START Material provided

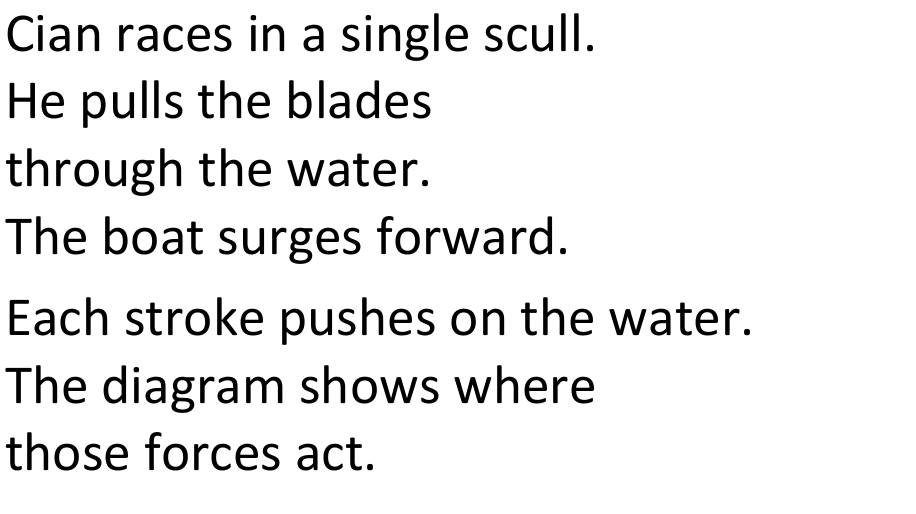
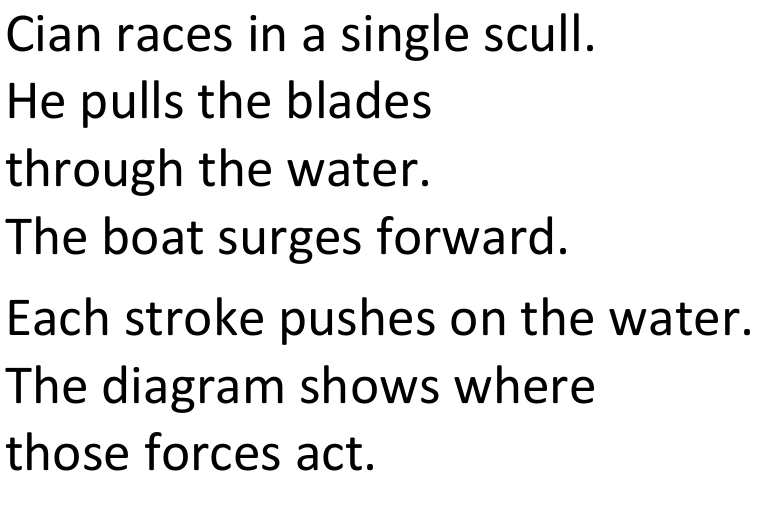
Remove unused exam paper chrome and whitespace

diff --git a/Geography Questions.dc.html b/Geography Questions.dc.html
@@ -250,8 +250,8 @@
     width: 100%;
   }
   .exam-context-panel {
-    width: calc(100% + 150px);
-    margin-left: -150px;
+    width: calc(100% + 65px);
+    margin-left: -65px;
     box-sizing: border-box;
   }
   .exam-context-render__text {
@@ -269,9 +269,9 @@
     opacity: 0;
     transition: opacity .3s ease, background-color .3s ease, box-shadow .3s ease;
   }
-  .exam-context-highlight--single { left: 49.8%; top: 1%; width: 36.9%; }
-  .exam-context-highlight--boat { left: 12.9%; top: 40.45%; width: 58.4%; transition-delay: .14s; }
-  .exam-context-highlight--force { left: 37.5%; top: 56.3%; width: 58.4%; transition-delay: .28s; }
+  .exam-context-highlight--single { left: 43.4%; top: 1%; width: 31.9%; }
+  .exam-context-highlight--boat { left: 13%; top: 40.45%; width: 58.4%; transition-delay: .14s; }
+  .exam-context-highlight--force { left: 37.75%; top: 56.3%; width: 57.9%; transition-delay: .28s; }
   [data-hf-target="context"].hf-current .exam-context-highlight {
     opacity: 1;
     background: #FFE45C;
@@ -507,31 +507,8 @@
     <div data-hf-scene style="position: absolute; left: 0; top: 0; width: 3177px; height: 1788px; background: url(assets/cartoon-desk.svg) center/100% 100% no-repeat;">
   <img class="exam-hand-motion exam-hand-motion--left" src="assets/hands/left-resting-layered.svg" alt="" aria-hidden="true">
   <img class="exam-hand-motion exam-hand-motion--right" src="assets/hands/right-writing-gentle-rig.svg" alt="" aria-hidden="true">
-  <div class="exam-paper" style="position: absolute; left: 901px; top: 27px; width: 1370px; height: 1743px; z-index: 2; box-sizing: border-box; padding: 26px; overflow: hidden; border-radius: 6px;">
+  <div class="exam-paper" style="position: absolute; left: 901px; top: 27px; width: 1370px; height: 1530px; z-index: 2; box-sizing: border-box; padding: 26px; overflow: hidden; border-radius: 6px;">
   <div id="3a" style="width: 1318px; transform: scale(1.0); display: flex; flex-direction: column; gap: 12px;">
-    <div style="display: flex; align-items: center; gap: 10px;">
-      <span class="tag tag-outline" style="font-family: 'Fredoka', sans-serif;">3a</span>
-      <span style="font-family: 'Fredoka', sans-serif; font-size: 14px; color: var(--color-neutral-300);">Fixed stem · scrolling question rail</span>
-    </div>
-    <div style="display: flex; align-items: center; gap: 14px;">
-      <div style="flex: 1; height: 8px; border-radius: 999px; background: var(--color-neutral-800); position: relative;">
-        <div style="height: 100%; border-radius: 999px; background: var(--color-accent); width: {{ barPct }}; transition: width .62s cubic-bezier(.85,0,.2,1); position: relative;">
-          <sc-for list="{{ barSplash }}" as="b" hint-placeholder-count="0">
-            <span style="position: absolute; right: -4px; top: 50%; width: 16px; height: 16px; margin: -8px 0 0 0; border-radius: 999px; border: 2px solid var(--color-accent-300); animation: splash .6s ease-out .6s both;"></span>
-          </sc-for>
-          <sc-for list="{{ barSplash }}" as="b" hint-placeholder-count="0">
-            <span style="position: absolute; right: 1px; top: 50%; width: 5px; height: 5px; margin: -2.5px 0 0 0; border-radius: 999px; background: var(--color-accent-300); --sx: 15px; --sy: -13px; animation: splashDrop .5s ease-out .6s both;"></span>
-          </sc-for>
-          <sc-for list="{{ barSplash }}" as="b" hint-placeholder-count="0">
-            <span style="position: absolute; right: 1px; top: 50%; width: 4px; height: 4px; margin: -2px 0 0 0; border-radius: 999px; background: var(--color-accent-300); --sx: 12px; --sy: 14px; animation: splashDrop .5s ease-out .66s both;"></span>
-          </sc-for>
-          <sc-for list="{{ barSplash }}" as="b" hint-placeholder-count="0">
-            <span style="position: absolute; right: 0; top: 50%; width: 4px; height: 4px; margin: -2px 0 0 0; border-radius: 999px; background: var(--color-accent-300); --sx: 18px; --sy: 3px; animation: splashDrop .52s ease-out .63s both;"></span>
-          </sc-for>
-        </div>
-      </div>
-      <span style="font-family: 'Nunito', sans-serif; font-weight: 700; font-size: 12.5px; color: var(--color-neutral-400); white-space: nowrap;">{{ barLabel }}</span>
-    </div>
     <div class="card elev-md" style="padding: 14px 24px 16px; display: grid; grid-template-columns: 860px 1fr; column-gap: 24px; row-gap: 10px; align-items: start;">
 
       <div style="display: contents;">
@@ -547,7 +524,7 @@
               <span class="exam-context-highlight exam-context-highlight--single"></span>
               <span class="exam-context-highlight exam-context-highlight--boat"></span>
               <span class="exam-context-highlight exam-context-highlight--force"></span>
-              <img class="exam-context-render__text" src="assets/exam-context-pdf.png?v=4" alt="">
+              <img class="exam-context-render__text" src="assets/exam-context-pdf.png?v=5" alt="">
               <span class="exam-context-accessible">Cian races in a single scull. He pulls the blades through the water. The boat surges forward. Each stroke pushes on the water. The diagram shows where those forces act.</span>
             </div>
           </div>

diff --git a/tools/generate_exam_context.py b/tools/generate_exam_context.py
@@ -138,6 +138,11 @@ def main() -> None:
                 r, g, b = source_pixels[x, y]
                 alpha = 255 - round((r + g + b) / 3)
                 target_pixels[x, y] = (0, 0, 0, alpha)
+        ink_bounds = rgba.getchannel("A").getbbox()
+        if not ink_bounds:
+            raise RuntimeError("Rendered context contains no visible text")
+        crop_right = min(rgba.width, ink_bounds[2] + 10)
+        rgba = rgba.crop((0, 0, crop_right, rgba.height))
         rgba.save(OUTPUT)
 
     measure = ImageFont.truetype(FONT_FILE, 1000)

diff --git a/PROJECT_STATE.md b/PROJECT_STATE.md
@@ -56,7 +56,8 @@ Completed:
 7. Rasterized `(a)`, `(b)` and `(c)` together so all three use the identical PDF rendering pipeline.
 8. Reworded `(b)` to apply another law to Cian's stroke and `(c)` to ask why a coach uses Newton's laws; `(a)` was preserved unchanged.
 9. Replaced the stylized top-right `Question 7` heading with a raster extracted directly from the same source exam PDF (`assets/exam-question-7-heading.png`). It preserves the embedded Calibri Bold face at 12 pt and the original title spacing while keeping the surrounding layout fixed.
-10. Re-rendered the rowing context through the original exam PDF's embedded Calibri resource and Poppler, then placed the transparent raster in the context panel as `assets/exam-context-pdf.png`. The current version uses the larger 20 pt font over seven longer lines. The panel extends 150 CSS pixels left into unused white space while retaining clearance from the rowing artwork and controls. This matches part `(a)`'s PDF rendering path while preserving staged yellow evidence highlights and accessible text. The reproducible generator is `tools/generate_exam_context.py`; its preserved source PDF is under `assets/source/`.
+10. Re-rendered the rowing context through the original exam PDF's embedded Calibri resource and Poppler, then placed the transparent raster in the context panel as `assets/exam-context-pdf.png`. The current version uses the larger 20 pt font over seven longer lines. The generator crops the transparent tail after the final glyph, and the panel extends 65 CSS pixels left before being right-aligned in its column. This matches part `(a)`'s PDF rendering path while preserving staged yellow evidence highlights and accessible text. The reproducible generator is `tools/generate_exam_context.py`; its preserved source PDF is under `assets/source/`.
+11. Removed the `3a / Fixed stem / scrolling question rail` header and its progress strip. Reduced the exam paper height from 1743 to 1530 scene pixels so it ends immediately after the real question card with normal padding and no large blank footer.
 
 Exact part `(a)` typography:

END Material provided

Assignment:
Keep only those lines of the records that hold "This", and return them.

Exercise output:
-10. Re-rendered the rowing context through the original exam PDF's embedded Calibri resource and Poppler, then placed the transparent raster in the context panel as `assets/exam-context-pdf.png`. The current version uses the larger 20 pt font over seven longer lines. The panel extends 150 CSS pixels left into unused white space while retaining clearance from the rowing artwork and controls. This matches part `(a)`'s PDF rendering path while preserving staged yellow evidence highlights and accessible text. The reproducible generator is `tools/generate_exam_context.py`; its preserved source PDF is under `assets/source/`.
+10. Re-rendered the rowing context through the original exam PDF's embedded Calibri resource and Poppler, then placed the transparent raster in the context panel as `assets/exam-context-pdf.png`. The current version uses the larger 20 pt font over seven longer lines. The generator crops the transparent tail after the final glyph, and the panel extends 65 CSS pixels left before being right-aligned in its column. This matches part `(a)`'s PDF rendering path while preserving staged yellow evidence highlights and accessible text. The reproducible generator is `tools/generate_exam_context.py`; its preserved source PDF is under `assets/source/`.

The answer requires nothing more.